* Task to carry out: Each record below must come back exactly as written; its pictures must not.

* Listed records:
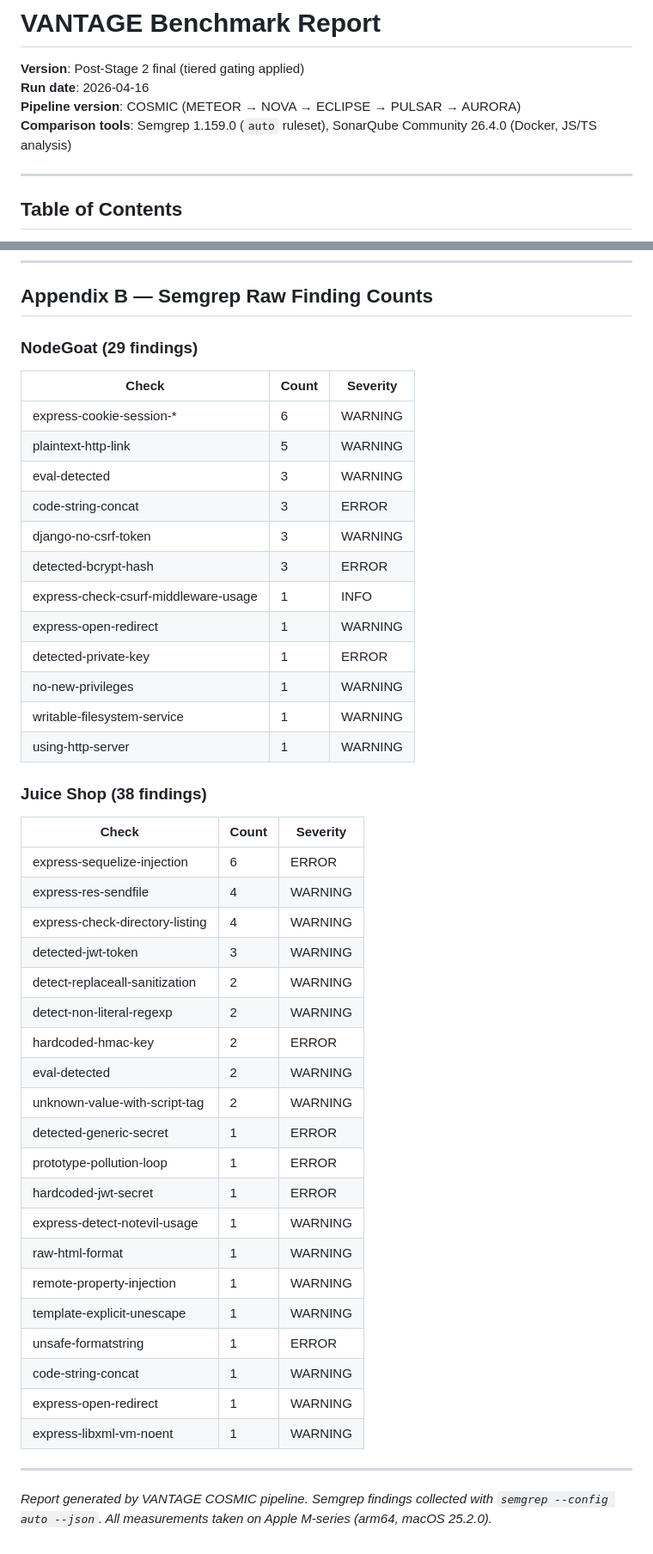
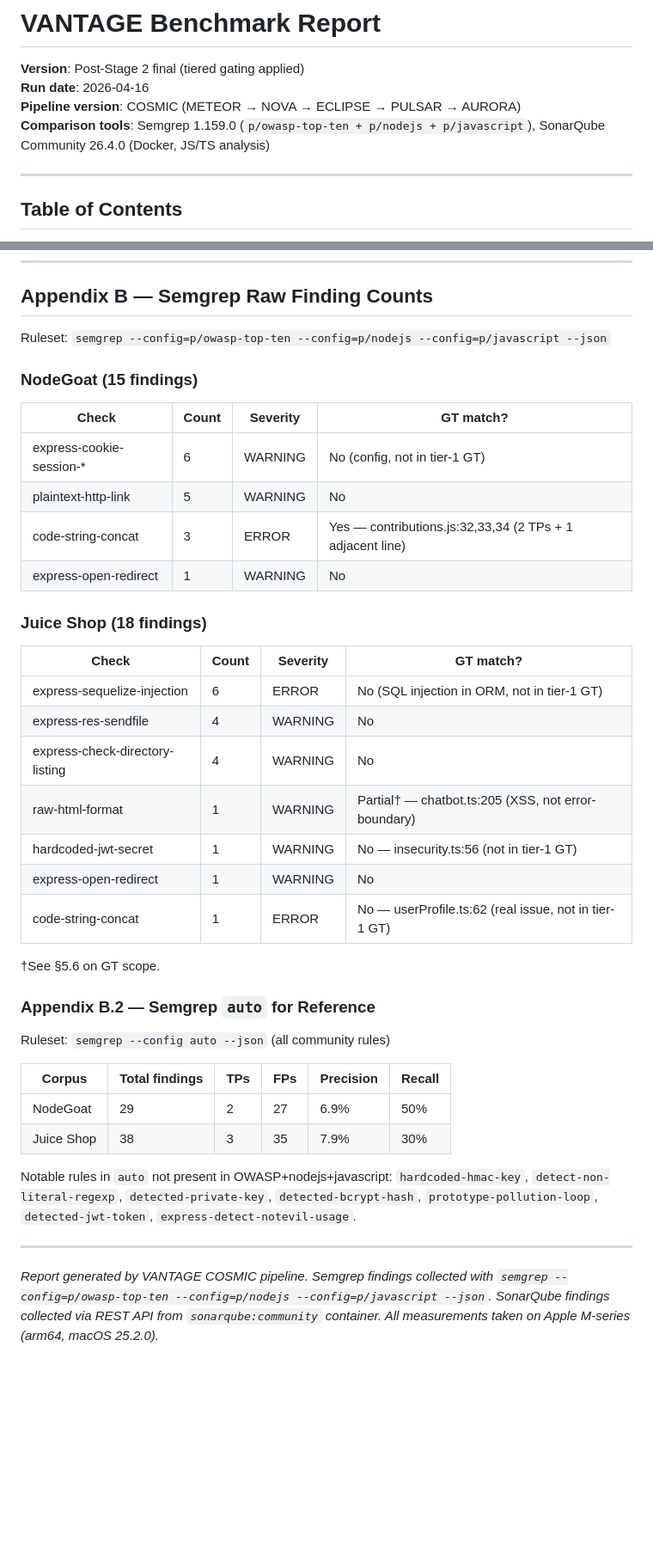
Before and after one commit to jourdanlabs/vantage, a Markdown page: benchmarks/VANTAGE_BENCHMARK_REPORT.md, 2 parts joined by grey strips. Shown at 86% size. Drawn GitHub-style; blank space fills up the shorter version.

```diff
--- a/benchmarks/VANTAGE_BENCHMARK_REPORT.md
+++ b/benchmarks/VANTAGE_BENCHMARK_REPORT.md
@@ -3,7 +3,7 @@
 **Version**: Post-Stage 2 final (tiered gating applied)
 **Run date**: 2026-04-16
 **Pipeline version**: COSMIC (METEOR → NOVA → ECLIPSE → PULSAR → AURORA)
-**Comparison tools**: Semgrep 1.159.0 (`auto` ruleset), SonarQube Community 26.4.0 (Docker, JS/TS analysis)
+**Comparison tools**: Semgrep 1.159.0 (`p/owasp-top-ten + p/nodejs + p/javascript`), SonarQube Community 26.4.0 (Docker, JS/TS analysis)
 
 ---
 
@@ -397,48 +411,42 @@ Semgrep's precision on a broader ground truth that includes these categories wou
 
 ## Appendix B — Semgrep Raw Finding Counts
 
-### NodeGoat (29 findings)
+Ruleset: `semgrep --config=p/owasp-top-ten --config=p/nodejs --config=p/javascript --json`
 
-| Check | Count | Severity |
-|-------|-------|----------|
-| express-cookie-session-* | 6 | WARNING |
-| plaintext-http-link | 5 | WARNING |
-| eval-detected | 3 | WARNING |
-| code-string-concat | 3 | ERROR |
-| django-no-csrf-token | 3 | WARNING |
-| detected-bcrypt-hash | 3 | ERROR |
-| express-check-csurf-middleware-usage | 1 | INFO |
-| express-open-redirect | 1 | WARNING |
-| detected-private-key | 1 | ERROR |
-| no-new-privileges | 1 | WARNING |
-| writable-filesystem-service | 1 | WARNING |
-| using-http-server | 1 | WARNING |
+### NodeGoat (15 findings)
 
-### Juice Shop (38 findings)
+| Check | Count | Severity | GT match? |
+|-------|-------|----------|-----------|
+| express-cookie-session-* | 6 | WARNING | No (config, not in tier-1 GT) |
+| plaintext-http-link | 5 | WARNING | No |
+| code-string-concat | 3 | ERROR | Yes — contributions.js:32,33,34 (2 TPs + 1 adjacent line) |
+| express-open-redirect | 1 | WARNING | No |
 
-| Check | Count | Severity |
-|-------|-------|----------|
-| express-sequelize-injection | 6 | ERROR |
-| express-res-sendfile | 4 | WARNING |
-| express-check-directory-listing | 4 | WARNING |
-| detected-jwt-token | 3 | WARNING |
-| detect-replaceall-sanitization | 2 | WARNING |
-| detect-non-literal-regexp | 2 | WARNING |
-| hardcoded-hmac-key | 2 | ERROR |
-| eval-detected | 2 | WARNING |
-| unknown-value-with-script-tag | 2 | WARNING |
-| detected-generic-secret | 1 | ERROR |
-| prototype-pollution-loop | 1 | ERROR |
-| hardcoded-jwt-secret | 1 | ERROR |
-| express-detect-notevil-usage | 1 | WARNING |
-| raw-html-format | 1 | WARNING |
-| remote-property-injection | 1 | WARNING |
-| template-explicit-unescape | 1 | WARNING |
-| unsafe-formatstring | 1 | ERROR |
-| code-string-concat | 1 | WARNING |
-| express-open-redirect | 1 | WARNING |
-| express-libxml-vm-noent | 1 | WARNING |
+### Juice Shop (18 findings)
+
+| Check | Count | Severity | GT match? |
+|-------|-------|----------|-----------|
+| express-sequelize-injection | 6 | ERROR | No (SQL injection in ORM, not in tier-1 GT) |
+| express-res-sendfile | 4 | WARNING | No |
+| express-check-directory-listing | 4 | WARNING | No |
+| raw-html-format | 1 | WARNING | Partial† — chatbot.ts:205 (XSS, not error-boundary) |
+| hardcoded-jwt-secret | 1 | WARNING | No — insecurity.ts:56 (not in tier-1 GT) |
+| express-open-redirect | 1 | WARNING | No |
+| code-string-concat | 1 | ERROR | No — userProfile.ts:62 (real issue, not in tier-1 GT) |
+
+†See §5.6 on GT scope.
+
+### Appendix B.2 — Semgrep `auto` for Reference
+
+Ruleset: `semgrep --config auto --json` (all community rules)
+
+| Corpus | Total findings | TPs | FPs | Precision | Recall |
+|--------|---------------|-----|-----|-----------|--------|
+| NodeGoat | 29 | 2 | 27 | 6.9% | 50% |
+| Juice Shop | 38 | 3 | 35 | 7.9% | 30% |
+
+Notable rules in `auto` not present in OWASP+nodejs+javascript: `hardcoded-hmac-key`, `detect-non-literal-regexp`, `detected-private-key`, `detected-bcrypt-hash`, `prototype-pollution-loop`, `detected-jwt-token`, `express-detect-notevil-usage`.
 
 ---
 
-*Report generated by VANTAGE COSMIC pipeline. Semgrep findings collected with `semgrep --config auto --json`. All measurements taken on Apple M-series (arm64, macOS 25.2.0).*
+*Report generated by VANTAGE COSMIC pipeline. Semgrep findings collected with `semgrep --config=p/owasp-top-ten --config=p/nodejs --config=p/javascript --json`. SonarQube findings collected via REST API from `sonarqube:community` container. All measurements taken on Apple M-series (arm64, macOS 25.2.0).*
```
Also changed, not shown: other parts of benchmarks/VANTAGE_BENCHMARK_REPORT.md (+72 -58 lines).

* Answer box:
Before and after one commit to jourdanlabs/vantage, a Markdown page: benchmarks/VANTAGE_BENCHMARK_REPORT.md, 2 parts joined by grey strips. Shown at 86% size. Drawn GitHub-style; blank space fills up the shorter version.

```diff
--- a/benchmarks/VANTAGE_BENCHMARK_REPORT.md
+++ b/benchmarks/VANTAGE_BENCHMARK_REPORT.md
@@ -3,7 +3,7 @@
 **Version**: Post-Stage 2 final (tiered gating applied)
 **Run date**: 2026-04-16
 **Pipeline version**: COSMIC (METEOR → NOVA → ECLIPSE → PULSAR → AURORA)
-**Comparison tools**: Semgrep 1.159.0 (`auto` ruleset), SonarQube Community 26.4.0 (Docker, JS/TS analysis)
+**Comparison tools**: Semgrep 1.159.0 (`p/owasp-top-ten + p/nodejs + p/javascript`), SonarQube Community 26.4.0 (Docker, JS/TS analysis)
 
 ---
 
@@ -397,48 +411,42 @@ Semgrep's precision on a broader ground truth that includes these categories wou
 
 ## Appendix B — Semgrep Raw Finding Counts
 
-### NodeGoat (29 findings)
+Ruleset: `semgrep --config=p/owasp-top-ten --config=p/nodejs --config=p/javascript --json`
 
-| Check | Count | Severity |
-|-------|-------|----------|
-| express-cookie-session-* | 6 | WARNING |
-| plaintext-http-link | 5 | WARNING |
-| eval-detected | 3 | WARNING |
-| code-string-concat | 3 | ERROR |
-| django-no-csrf-token | 3 | WARNING |
-| detected-bcrypt-hash | 3 | ERROR |
-| express-check-csurf-middleware-usage | 1 | INFO |
-| express-open-redirect | 1 | WARNING |
-| detected-private-key | 1 | ERROR |
-| no-new-privileges | 1 | WARNING |
-| writable-filesystem-service | 1 | WARNING |
-| using-http-server | 1 | WARNING |
+### NodeGoat (15 findings)
 
-### Juice Shop (38 findings)
+| Check | Count | Severity | GT match? |
+|-------|-------|----------|-----------|
+| express-cookie-session-* | 6 | WARNING | No (config, not in tier-1 GT) |
+| plaintext-http-link | 5 | WARNING | No |
+| code-string-concat | 3 | ERROR | Yes — contributions.js:32,33,34 (2 TPs + 1 adjacent line) |
+| express-open-redirect | 1 | WARNING | No |
 
-| Check | Count | Severity |
-|-------|-------|----------|
-| express-sequelize-injection | 6 | ERROR |
-| express-res-sendfile | 4 | WARNING |
-| express-check-directory-listing | 4 | WARNING |
-| detected-jwt-token | 3 | WARNING |
-| detect-replaceall-sanitization | 2 | WARNING |
-| detect-non-literal-regexp | 2 | WARNING |
-| hardcoded-hmac-key | 2 | ERROR |
-| eval-detected | 2 | WARNING |
-| unknown-value-with-script-tag | 2 | WARNING |
-| detected-generic-secret | 1 | ERROR |
-| prototype-pollution-loop | 1 | ERROR |
-| hardcoded-jwt-secret | 1 | ERROR |
-| express-detect-notevil-usage | 1 | WARNING |
-| raw-html-format | 1 | WARNING |
-| remote-property-injection | 1 | WARNING |
-| template-explicit-unescape | 1 | WARNING |
-| unsafe-formatstring | 1 | ERROR |
-| code-string-concat | 1 | WARNING |
-| express-open-redirect | 1 | WARNING |
-| express-libxml-vm-noent | 1 | WARNING |
+### Juice Shop (18 findings)
+
+| Check | Count | Severity | GT match? |
+|-------|-------|----------|-----------|
+| express-sequelize-injection | 6 | ERROR | No (SQL injection in ORM, not in tier-1 GT) |
+| express-res-sendfile | 4 | WARNING | No |
+| express-check-directory-listing | 4 | WARNING | No |
+| raw-html-format | 1 | WARNING | Partial† — chatbot.ts:205 (XSS, not error-boundary) |
+| hardcoded-jwt-secret | 1 | WARNING | No — insecurity.ts:56 (not in tier-1 GT) |
+| express-open-redirect | 1 | WARNING | No |
+| code-string-concat | 1 | ERROR | No — userProfile.ts:62 (real issue, not in tier-1 GT) |
+
+†See §5.6 on GT scope.
+
+### Appendix B.2 — Semgrep `auto` for Reference
+
+Ruleset: `semgrep --config auto --json` (all community rules)
+
+| Corpus | Total findings | TPs | FPs | Precision | Recall |
+|--------|---------------|-----|-----|-----------|--------|
+| NodeGoat | 29 | 2 | 27 | 6.9% | 50% |
+| Juice Shop | 38 | 3 | 35 | 7.9% | 30% |
+
+Notable rules in `auto` not present in OWASP+nodejs+javascript: `hardcoded-hmac-key`, `detect-non-literal-regexp`, `detected-private-key`, `detected-bcrypt-hash`, `prototype-pollution-loop`, `detected-jwt-token`, `express-detect-notevil-usage`.
 
 ---
 
-*Report generated by VANTAGE COSMIC pipeline. Semgrep findings collected with `semgrep --config auto --json`. All measurements taken on Apple M-series (arm64, macOS 25.2.0).*
+*Report generated by VANTAGE COSMIC pipeline. Semgrep findings collected with `semgrep --config=p/owasp-top-ten --config=p/nodejs --config=p/javascript --json`. SonarQube findings collected via REST API from `sonarqube:community` container. All measurements taken on Apple M-series (arm64, macOS 25.2.0).*
```
Also changed, not shown: other parts of benchmarks/VANTAGE_BENCHMARK_REPORT.md (+72 -58 lines).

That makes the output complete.